Learning Animals is a new certificate program through which students can receive study credits through their own universities. Examples of European universities where students have thus far received such credits include Leeuwarden University of Applied Social Sciences, Netherlands; Pisa University, Faculty of Veterinary Medicine, Italy; Teramo University, Faculty of Veterinary Medicine and Animal Welfare, Italy; and Napoli University, Faculty of Veterinary Medicine, Italy. The programs are Master Classes in applied cognitive ethology within an animal-human interaction and animal ethics framework. There are three main education programs: Learning Dog (Applied Canine Zooanthropology); Learning Horse (Applied Equine Zooanthropology); and Learning Human (work for Animal Assisted Interactions professionals). At the end of the program, students receive a certificate of participation for accomplishing the education program in applied zooanthropology. The program includes an online component followed by an in-person, practical setting for further development of skills in the Netherlands, Italy, Sweden, the UK, and on request, outside Europe.

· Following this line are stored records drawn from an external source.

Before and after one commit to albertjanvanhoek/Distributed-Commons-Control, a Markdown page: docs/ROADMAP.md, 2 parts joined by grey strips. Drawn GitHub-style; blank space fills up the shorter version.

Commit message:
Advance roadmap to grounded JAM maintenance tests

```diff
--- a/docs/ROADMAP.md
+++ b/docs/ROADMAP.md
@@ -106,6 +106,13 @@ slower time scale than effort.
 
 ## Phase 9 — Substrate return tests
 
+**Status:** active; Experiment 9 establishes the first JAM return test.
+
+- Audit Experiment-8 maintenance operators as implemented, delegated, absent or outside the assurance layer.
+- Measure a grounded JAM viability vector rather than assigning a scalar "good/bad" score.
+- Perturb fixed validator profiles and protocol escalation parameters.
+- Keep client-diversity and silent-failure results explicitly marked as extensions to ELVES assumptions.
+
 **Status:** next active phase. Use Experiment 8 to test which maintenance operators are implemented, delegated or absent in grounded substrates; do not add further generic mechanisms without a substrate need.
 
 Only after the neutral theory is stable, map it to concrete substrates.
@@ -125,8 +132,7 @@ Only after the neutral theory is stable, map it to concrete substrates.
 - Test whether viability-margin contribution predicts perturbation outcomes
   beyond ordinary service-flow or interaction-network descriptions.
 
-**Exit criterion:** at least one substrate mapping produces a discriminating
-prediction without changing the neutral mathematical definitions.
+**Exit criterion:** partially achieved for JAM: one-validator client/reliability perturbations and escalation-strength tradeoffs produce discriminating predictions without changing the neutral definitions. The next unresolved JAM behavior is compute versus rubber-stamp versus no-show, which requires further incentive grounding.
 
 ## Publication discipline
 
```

University of Amsterdam
Elective in Media Studies: Animal Studies
Gorilla Bokito in Blijdorp and (the late) polar bear Knut in Berlin, penguin Happy Feet in New Zealand and orca Morgan at the Dolfinarium. And: Mickey Mouse and Garfield, Finding Nemo and Avatar, March of the Penguins and BBC series like Earth and Life. Animals have become prominent, not just in media but since recently in media studies (and disciplines like history, philosophy and ethics too). As animals occupy a greater and greater prominence in contemporary audiovisual and popular culture, we are also realizing how strongly our representations of them are culturally coded. Starting from this recognition, since the 1990s the new academic discipline under the name of Animal Studies has developed a theoretically informed perspective from the social sciences and the humanities (cultural studies in particular). The lectures of the course offer an introduction to this new and internationally fast-developing field within the humanities (and the social sciences). Therefore, the course also fits for advanced students from other (like the above-mentioned) disciplines.